**TO DO**
Please copy out the entries exactly, skipping any pictures.

-*-

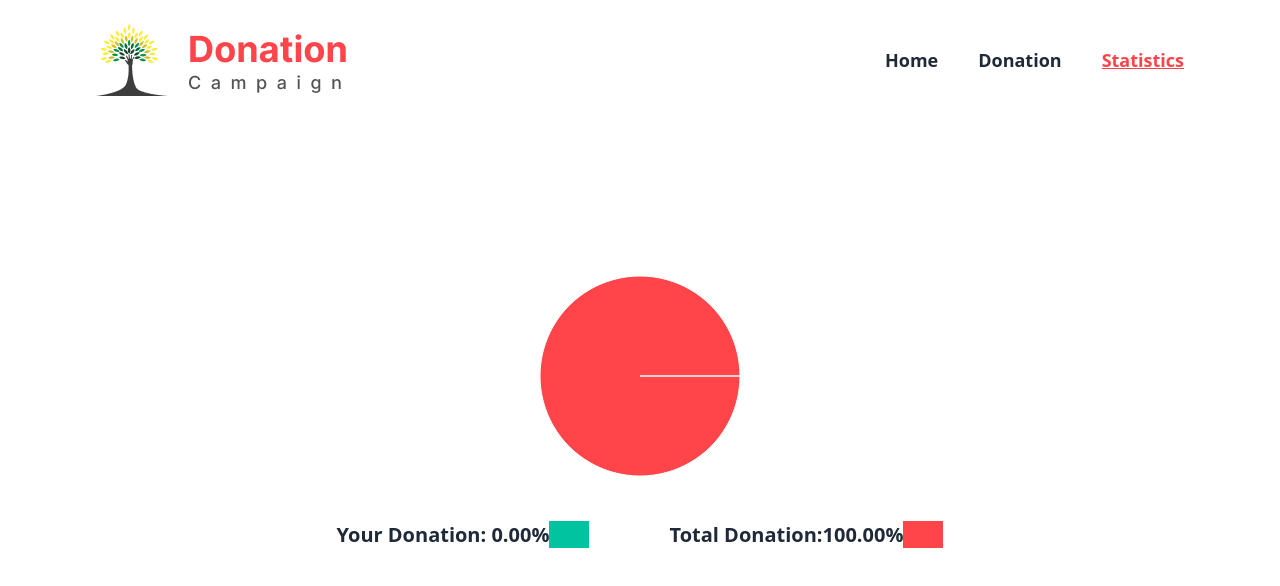
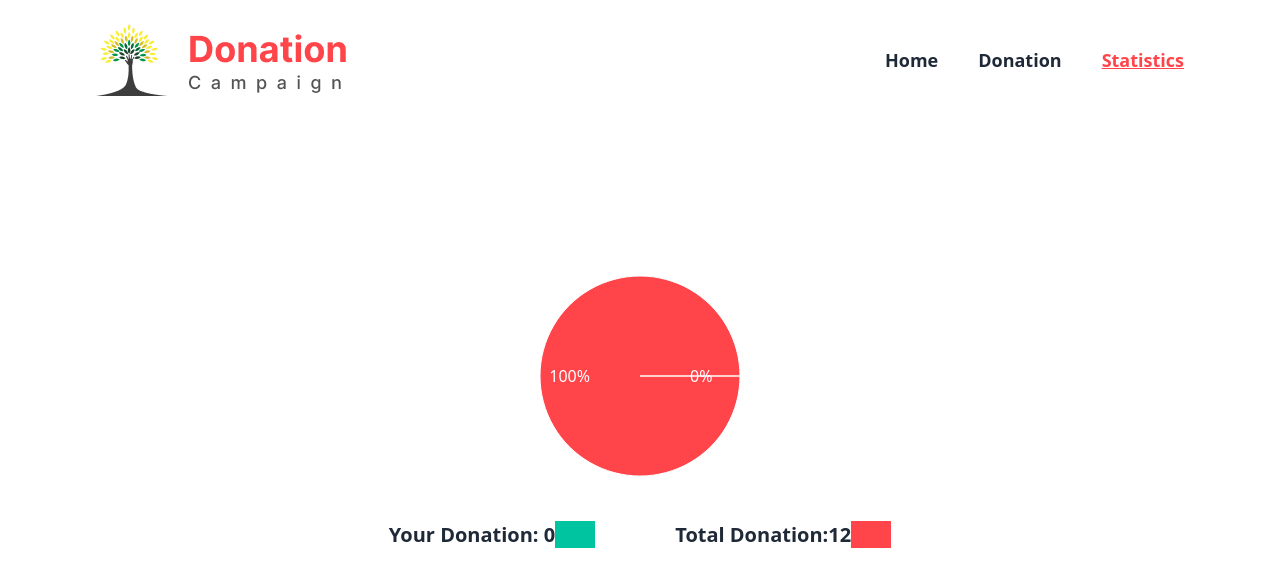
Before and after one commit to najrulislam38/donation-campaign, a React (Vite) app: page /statistics in a window 1280 px wide. Shown: the top 586 px of the page. Built offline with nearby package versions, Linux system fonts and the light colour scheme.

Commit message:
Updated the pie chart on the statistics page

```diff
--- a/src/Pages/Statistics/PieChart/StatisticsPieChart.jsx
+++ b/src/Pages/Statistics/PieChart/StatisticsPieChart.jsx
@@ -16,10 +16,13 @@ const StatisticsPieChart = () => {
   const totalDonationItems = donationsData.length;
 
   const remainderDonation = totalDonationItems - storedDonation;
-  const remainderDataPasenteage =
-    (remainderDonation / totalDonationItems) * 100;
+  // const remainderDataPasenteage = parseInt(
+  //   (remainderDonation / totalDonationItems) * 100
+  // );
 
-  const storedDonationParsantage = (storedDonation / totalDonationItems) * 100;
+  // const storedDonationParsantage = parseInt(
+  //   (storedDonation / totalDonationItems) * 100
+  // );
 
   // const storedDonationData = storedDonationItems % 100;
 
@@ -28,11 +31,37 @@ const StatisticsPieChart = () => {
   // console.log(storedDonationItems, totalDonationItems);
 
   const data = [
-    { name: "Total Donation", value: remainderDataPasenteage },
-    { name: "Your Donation", value: storedDonationParsantage },
+    { name: "Total Donation", value: remainderDonation },
+    { name: "Your Donation", value: storedDonation },
   ];
 
   const COLORS = ["#FF444A", "#00C49F"];
+
+  const RADIAN = Math.PI / 180;
+  const renderCustomizedLabel = ({
+    cx,
+    cy,
+    midAngle,
+    innerRadius,
+    outerRadius,
+    percent,
+  }) => {
+    const radius = innerRadius + (outerRadius - innerRadius) * 0.5;
+    const x = cx + radius * Math.cos(-midAngle * RADIAN);
+    const y = cy + radius * Math.sin(-midAngle * RADIAN);
+
+    return (
+      <text
+        x={x}
+        y={y}
+        fill="white"
+        textAnchor={x > cx ? "start" : "end"}
+        dominantBaseline="central"
+      >
+        {`${(percent * 100).toFixed(0)}%`}
+      </text>
+    );
+  };
 
   return (
     <section className="w-full lg:h-[70vh] flex justify-center items-center">
@@ -44,6 +73,7 @@ const StatisticsPieChart = () => {
               cx="50%"
               cy="50%"
               labelLine={false}
+              label={renderCustomizedLabel}
               outerRadius={100}
               fill="#8884d8"
               dataKey="value"
@@ -62,14 +92,14 @@ const StatisticsPieChart = () => {
           <div>
             <h2>
               <span>Your Donation: </span>
-              {storedDonationParsantage.toFixed(2)}%
+              {storedDonation}
               <span className=" px-5 py-0 bg-[#00C49F]"> </span>
             </h2>
           </div>
           <div>
             <h2>
               Total Donation:
-              {remainderDataPasenteage.toFixed(2)}%{" "}
+              {remainderDonation}
               <span className="py-0 px-5 bg-[#FF444A]"> </span>
             </h2>
           </div>
```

-*-

**WRITTEN ANSWER**
Before and after one commit to najrulislam38/donation-campaign, a React (Vite) app: page /statistics in a window 1280 px wide. Shown: the top 586 px of the page. Built offline with nearby package versions, Linux system fonts and the light colour scheme.

Commit message:
Updated the pie chart on the statistics page

```diff
--- a/src/Pages/Statistics/PieChart/StatisticsPieChart.jsx
+++ b/src/Pages/Statistics/PieChart/StatisticsPieChart.jsx
@@ -16,10 +16,13 @@ const StatisticsPieChart = () => {
   const totalDonationItems = donationsData.length;
 
   const remainderDonation = totalDonationItems - storedDonation;
-  const remainderDataPasenteage =
-    (remainderDonation / totalDonationItems) * 100;
+  // const remainderDataPasenteage = parseInt(
+  //   (remainderDonation / totalDonationItems) * 100
+  // );
 
-  const storedDonationParsantage = (storedDonation / totalDonationItems) * 100;
+  // const storedDonationParsantage = parseInt(
+  //   (storedDonation / totalDonationItems) * 100
+  // );
 
   // const storedDonationData = storedDonationItems % 100;
 
@@ -28,11 +31,37 @@ const StatisticsPieChart = () => {
   // console.log(storedDonationItems, totalDonationItems);
 
   const data = [
-    { name: "Total Donation", value: remainderDataPasenteage },
-    { name: "Your Donation", value: storedDonationParsantage },
+    { name: "Total Donation", value: remainderDonation },
+    { name: "Your Donation", value: storedDonation },
   ];
 
   const COLORS = ["#FF444A", "#00C49F"];
+
+  const RADIAN = Math.PI / 180;
+  const renderCustomizedLabel = ({
+    cx,
+    cy,
+    midAngle,
+    innerRadius,
+    outerRadius,
+    percent,
+  }) => {
+    const radius = innerRadius + (outerRadius - innerRadius) * 0.5;
+    const x = cx + radius * Math.cos(-midAngle * RADIAN);
+    const y = cy + radius * Math.sin(-midAngle * RADIAN);
+
+    return (
+      <text
+        x={x}
+        y={y}
+        fill="white"
+        textAnchor={x > cx ? "start" : "end"}
+        dominantBaseline="central"
+      >
+        {`${(percent * 100).toFixed(0)}%`}
+      </text>
+    );
+  };
 
   return (
     <section className="w-full lg:h-[70vh] flex justify-center items-center">
@@ -44,6 +73,7 @@ const StatisticsPieChart = () => {
               cx="50%"
               cy="50%"
               labelLine={false}
+              label={renderCustomizedLabel}
               outerRadius={100}
               fill="#8884d8"
               dataKey="value"
@@ -62,14 +92,14 @@ const StatisticsPieChart = () => {
           <div>
             <h2>
               <span>Your Donation: </span>
-              {storedDonationParsantage.toFixed(2)}%
+              {storedDonation}
               <span className=" px-5 py-0 bg-[#00C49F]"> </span>
             </h2>
           </div>
           <div>
             <h2>
               Total Donation:
-              {remainderDataPasenteage.toFixed(2)}%{" "}
+              {remainderDonation}
               <span className="py-0 px-5 bg-[#FF444A]"> </span>
             </h2>
           </div>
```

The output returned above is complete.